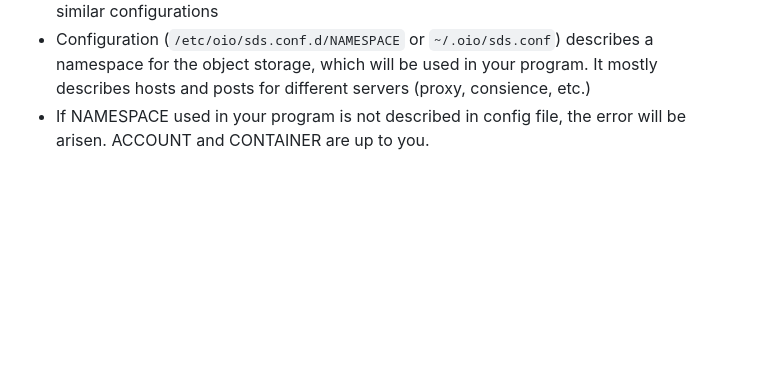
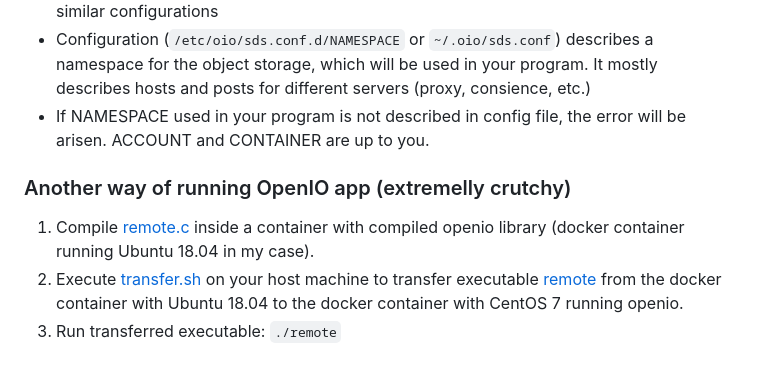
Before and after one commit to KseniyaShestakova/EPFL_internship, a Markdown page: tools.md, the part around the change. GitHub-like rendering; blank space fills up the shorter version.

Commit message:
Added another way of running openio

```diff
--- a/tools.md
+++ b/tools.md
@@ -266,3 +266,8 @@ For doing that one should:
 * In order to make these two servers communicate on correct ports, they should have similar configurations
 * Configuration (`/etc/oio/sds.conf.d/NAMESPACE` or `~/.oio/sds.conf`) describes a namespace for the object storage, which will be used in your program. It mostly describes hosts and posts for different servers (proxy, consience, etc.)
 * If NAMESPACE used in your program is not described in config file, the error will be arisen. ACCOUNT and CONTAINER are up to you.
+
+### Another  way of running OpenIO app (extremelly crutchy)
+1. Compile [remote.c](https://github.com/KseniyaShestakova/EPFL_internship/blob/main/auxiliary/remote.c) inside a container with compiled openio library (docker container running Ubuntu 18.04 in my case).
+2. Execute [transfer.sh](https://github.com/KseniyaShestakova/EPFL_internship/blob/main/transfer.sh) on your host machine to transfer executable [remote](https://github.com/KseniyaShestakova/EPFL_internship/blob/main/auxiliary/remote) from the docker container with Ubuntu 18.04 to the docker container with CentOS 7 running openio.
+3. Run transferred executable: `./remote`
```
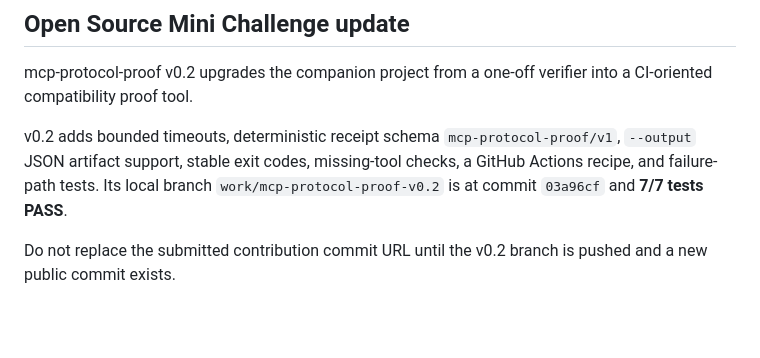
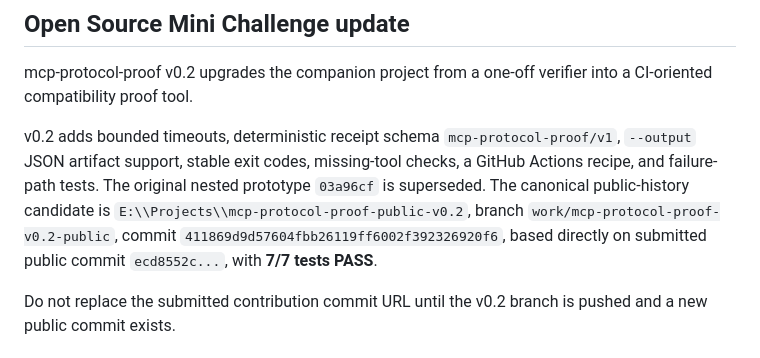
Before and after one commit to ShenJun93/bountypilot-amazon-2026, a Markdown page: docs/SUBMISSION-UPDATE.md, the part around the change. Rendered like a GitHub page; blank space fills up the shorter version.

```diff
--- a/docs/SUBMISSION-UPDATE.md
+++ b/docs/SUBMISSION-UPDATE.md
@@ -32,7 +32,7 @@ The same tool surface is used by the web simulator through the official SDK and
 
 mcp-protocol-proof v0.2 upgrades the companion project from a one-off verifier into a CI-oriented compatibility proof tool.
 
-v0.2 adds bounded timeouts, deterministic receipt schema `mcp-protocol-proof/v1`, `--output` JSON artifact support, stable exit codes, missing-tool checks, a GitHub Actions recipe, and failure-path tests. Its local branch `work/mcp-protocol-proof-v0.2` is at commit `03a96cf` and **7/7 tests PASS**.
+v0.2 adds bounded timeouts, deterministic receipt schema `mcp-protocol-proof/v1`, `--output` JSON artifact support, stable exit codes, missing-tool checks, a GitHub Actions recipe, and failure-path tests. The original nested prototype `03a96cf` is superseded. The canonical public-history candidate is `E:\\Projects\\mcp-protocol-proof-public-v0.2`, branch `work/mcp-protocol-proof-v0.2-public`, commit `411869d9d57604fbb26119ff6002f392326920f6`, based directly on submitted public commit `ecd8552c...`, with **7/7 tests PASS**.
 
 Do not replace the submitted contribution commit URL until the v0.2 branch is pushed and a new public commit exists.
 
```
Also changed, not shown: docs/EXTERNAL-PROMOTION-PLAN.md (+3 -2 lines).
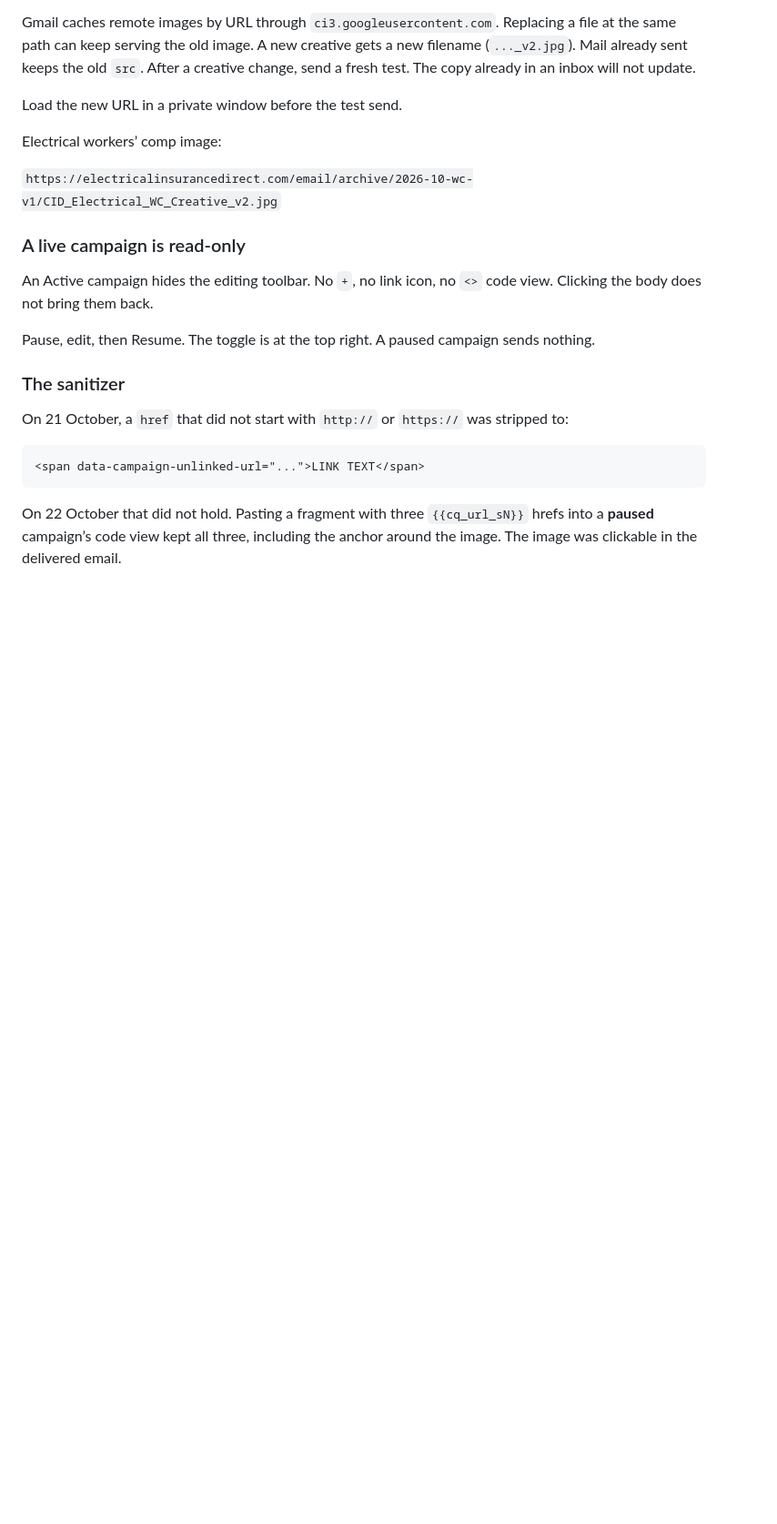
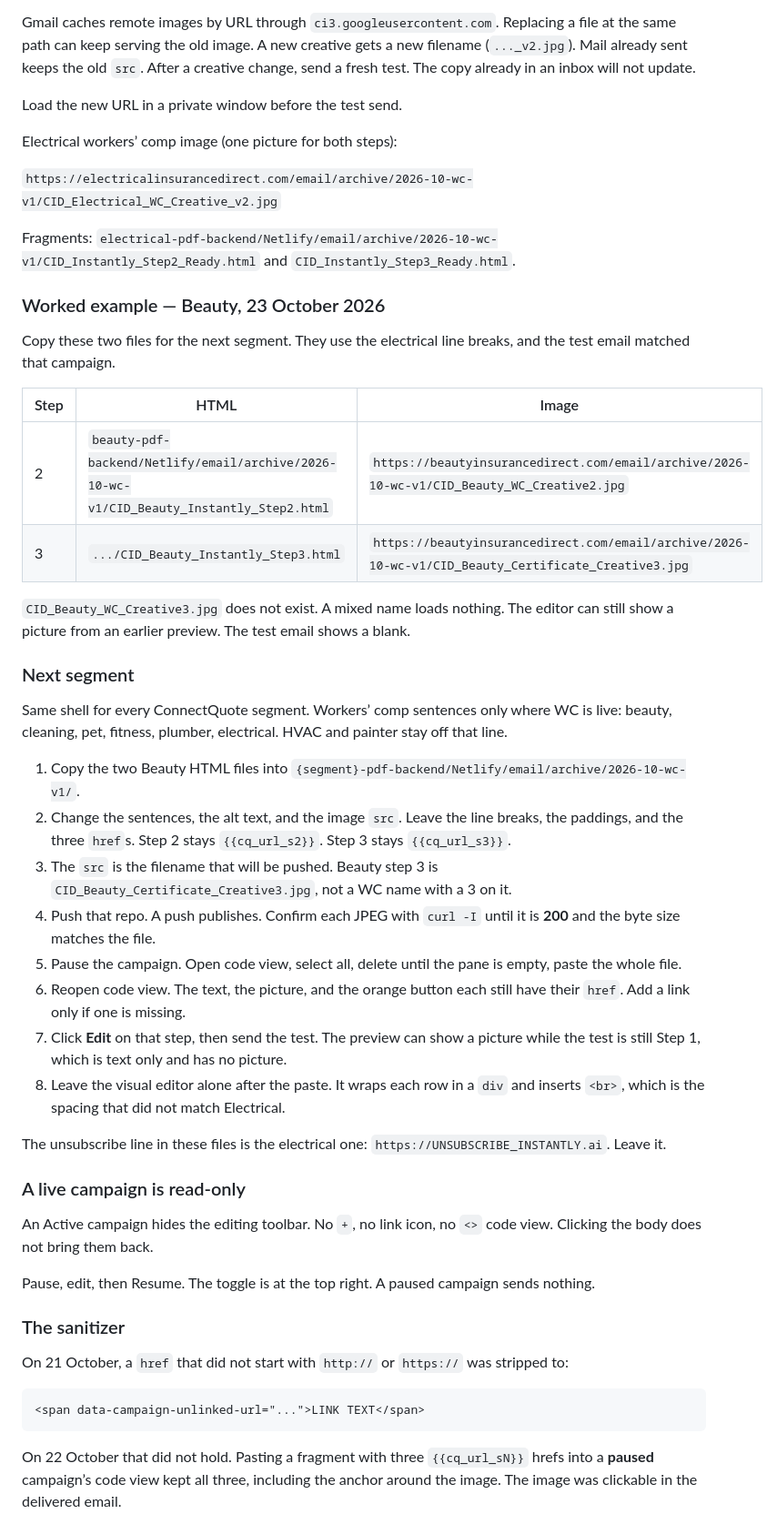
Before and after one commit to G-Love53/pdf-backend, a Markdown page: docs/outreach-claude-playbook.md, the part around one of its changes. Shown at 91% size. Rendered like a GitHub page; blank space fills up the shorter version.

```diff
--- a/docs/outreach-claude-playbook.md
+++ b/docs/outreach-claude-playbook.md
@@ -337,9 +337,37 @@ Gmail caches remote images by URL through `ci3.googleusercontent.com`. Replacing
 
 Load the new URL in a private window before the test send.
 
-Electrical workers’ comp image:
+Electrical workers’ comp image (one picture for both steps):
 
 `https://electricalinsurancedirect.com/email/archive/2026-10-wc-v1/CID_Electrical_WC_Creative_v2.jpg`
+
+Fragments: `electrical-pdf-backend/Netlify/email/archive/2026-10-wc-v1/CID_Instantly_Step2_Ready.html` and `CID_Instantly_Step3_Ready.html`.
+
+### Worked example — Beauty, 23 October 2026
+
+Copy these two files for the next segment. They use the electrical line breaks, and the test email matched that campaign.
+
+| Step | HTML | Image |
+|------|------|-------|
+| 2 | `beauty-pdf-backend/Netlify/email/archive/2026-10-wc-v1/CID_Beauty_Instantly_Step2.html` | `https://beautyinsurancedirect.com/email/archive/2026-10-wc-v1/CID_Beauty_WC_Creative2.jpg` |
+| 3 | `.../CID_Beauty_Instantly_Step3.html` | `https://beautyinsurancedirect.com/email/archive/2026-10-wc-v1/CID_Beauty_Certificate_Creative3.jpg` |
+
+`CID_Beauty_WC_Creative3.jpg` does not exist. A mixed name loads nothing. The editor can still show a picture from an earlier preview. The test email shows a blank.
+
+### Next segment
+
+Same shell for every ConnectQuote segment. Workers’ comp sentences only where WC is live: beauty, cleaning, pet, fitness, plumber, electrical. HVAC and painter stay off that line.
+
+1. Copy the two Beauty HTML files into `{segment}-pdf-backend/Netlify/email/archive/2026-10-wc-v1/`.
+2. Change the sentences, the alt text, and the image `src`. Leave the line breaks, the paddings, and the three `href`s. Step 2 stays `{{cq_url_s2}}`. Step 3 stays `{{cq_url_s3}}`.
+3. The `src` is the filename that will be pushed. Beauty step 3 is `CID_Beauty_Certificate_Creative3.jpg`, not a WC name with a 3 on it.
+4. Push that repo. A push publishes. Confirm each JPEG with `curl -I` until it is **200** and the byte size matches the file.
+5. Pause the campaign. Open code view, select all, delete until the pane is empty, paste the whole file.
+6. Reopen code view. The text, the picture, and the orange button each still have their `href`. Add a link only if one is missing.
+7. Click **Edit** on that step, then send the test. The preview can show a picture while the test is still Step 1, which is text only and has no picture.
+8. Leave the visual editor alone after the paste. It wraps each row in a `div` and inserts `<br>`, which is the spacing that did not match Electrical.
+
+The unsubscribe line in these files is the electrical one: `https://UNSUBSCRIBE_INSTANTLY.ai`. Leave it.
 
 ### A live campaign is read-only
 
```
Also changed, not shown: other parts of docs/outreach-claude-playbook.md (+10 -10 lines), docs/decisions-log.md (+10 -0 lines), docs/outreach-creatives.md (+14 -2 lines).
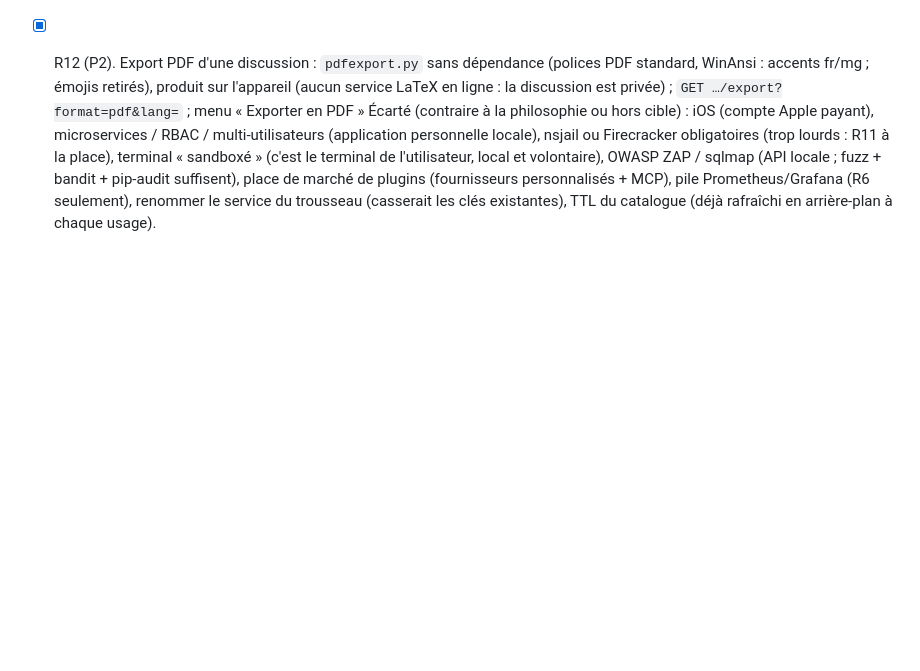
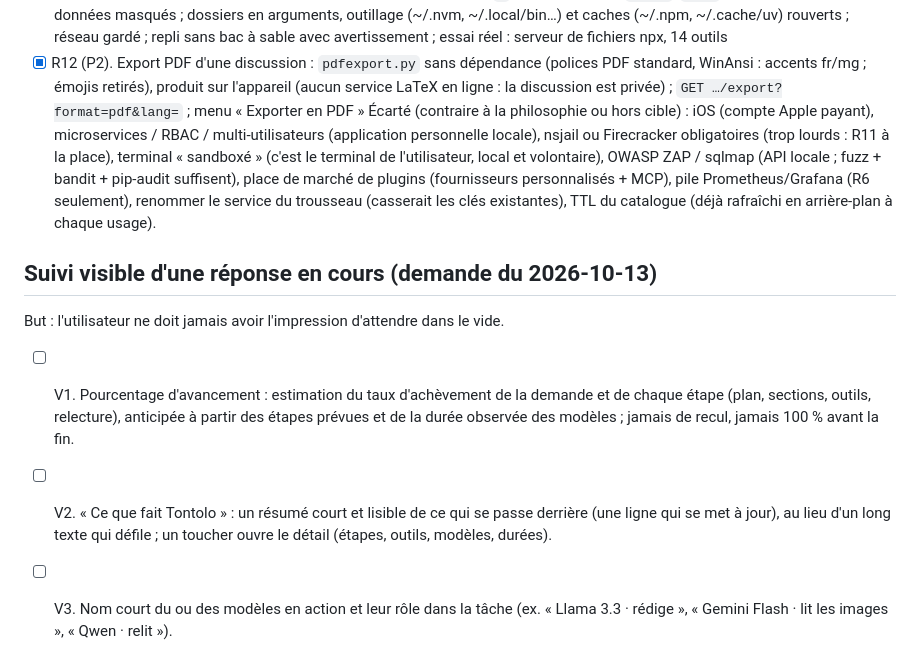
Before and after one commit to justtsoa-cloud/projia, a Markdown page: TASKS.md, the part around the change. Drawn GitHub-style; blank space fills up the shorter version.

Commit message:
TASKS : suivi visible d'une réponse en cours (pourcentage, résumé, modèles en action)
Co-Authored-By: Claude Opus 5.5 <noreply@anthropic.com>

```diff
--- a/TASKS.md
+++ b/TASKS.md
@@ -383,3 +383,9 @@ Inexact : pièces jointes envoyées en multipart (pas en base64), historique du
 - [x] R11 (P2). MCP stdio sous bubblewrap s'il est installé et utilisable : `/` en lecture seule, `$HOME`, `/run` (trousseau, D-Bus) et données masqués ; dossiers en arguments, outillage (~/.nvm, ~/.local/bin…) et caches (~/.npm, ~/.cache/uv) rouverts ; réseau gardé ; repli sans bac à sable avec avertissement ; essai réel : serveur de fichiers npx, 14 outils
 - [x] R12 (P2). Export PDF d'une discussion : `pdfexport.py` sans dépendance (polices PDF standard, WinAnsi : accents fr/mg ; émojis retirés), produit sur l'appareil (aucun service LaTeX en ligne : la discussion est privée) ; `GET …/export?format=pdf&lang=` ; menu « Exporter en PDF »
 Écarté (contraire à la philosophie ou hors cible) : iOS (compte Apple payant), microservices / RBAC / multi-utilisateurs (application personnelle locale), nsjail ou Firecracker obligatoires (trop lourds : R11 à la place), terminal « sandboxé » (c'est le terminal de l'utilisateur, local et volontaire), OWASP ZAP / sqlmap (API locale ; fuzz + bandit + pip-audit suffisent), place de marché de plugins (fournisseurs personnalisés + MCP), pile Prometheus/Grafana (R6 seulement), renommer le service du trousseau (casserait les clés existantes), TTL du catalogue (déjà rafraîchi en arrière-plan à chaque usage).
+
+## Suivi visible d'une réponse en cours (demande du 2026-10-13)
+But : l'utilisateur ne doit jamais avoir l'impression d'attendre dans le vide.
+- [ ] V1. Pourcentage d'avancement : estimation du taux d'achèvement de la demande et de chaque étape (plan, sections, outils, relecture), anticipée à partir des étapes prévues et de la durée observée des modèles ; jamais de recul, jamais 100 % avant la fin.
+- [ ] V2. « Ce que fait Tontolo » : un résumé court et lisible de ce qui se passe derrière (une ligne qui se met à jour), au lieu d'un long texte qui défile ; un toucher ouvre le détail (étapes, outils, modèles, durées).
+- [ ] V3. Nom court du ou des modèles en action et leur rôle dans la tâche (ex. « Llama 3.3 · rédige », « Gemini Flash · lit les images », « Qwen · relit »).
```
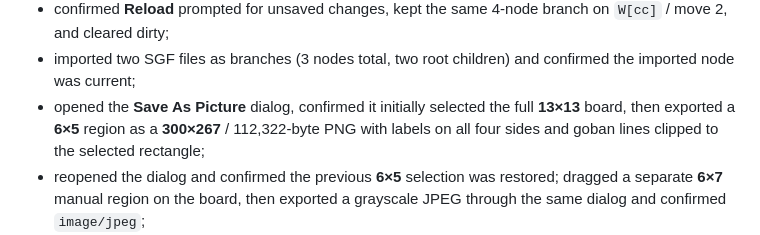
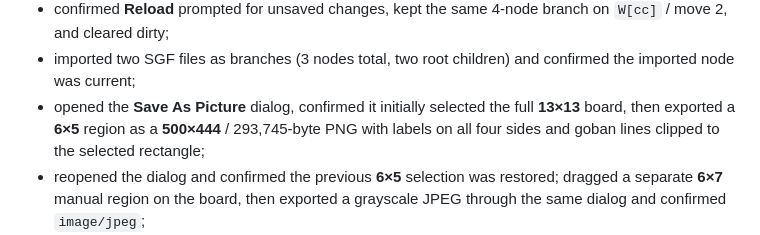
Before and after one commit to lots/my-MultiGoNeo, a Markdown page: README.md, the part around the change. GitHub-like rendering.

Commit message:
Verify 500px picture export clipping

```diff
--- a/README.md
+++ b/README.md
@@ -584,7 +584,7 @@ layout and a 1100×1700 pass for the embed page:
 - imported two SGF files as branches (3 nodes total, two root children) and confirmed the
   imported node was current;
 - opened the **Save As Picture** dialog, confirmed it initially selected the full **13×13**
-  board, then exported a **6×5** region as a **300×267** / 112,322-byte PNG with labels on all
+  board, then exported a **6×5** region as a **500×444** / 293,745-byte PNG with labels on all
   four sides and goban lines clipped to the selected rectangle;
 - reopened the dialog and confirmed the previous **6×5** selection was restored; dragged a
   separate **6×7** manual region on the board, then exported a grayscale JPEG through the same
```
Also changed, not shown: preview/preview-board-picture.png, preview/preview-import-branch.png, preview/preview-picture-dialog.png, 1 other file.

※

▶ _TASK OBJECTIVE_
Your reply should contain only the number of lines in the entries above with the word "confirmed".

▶ _OUTPUT OF THE EXERCISE_
3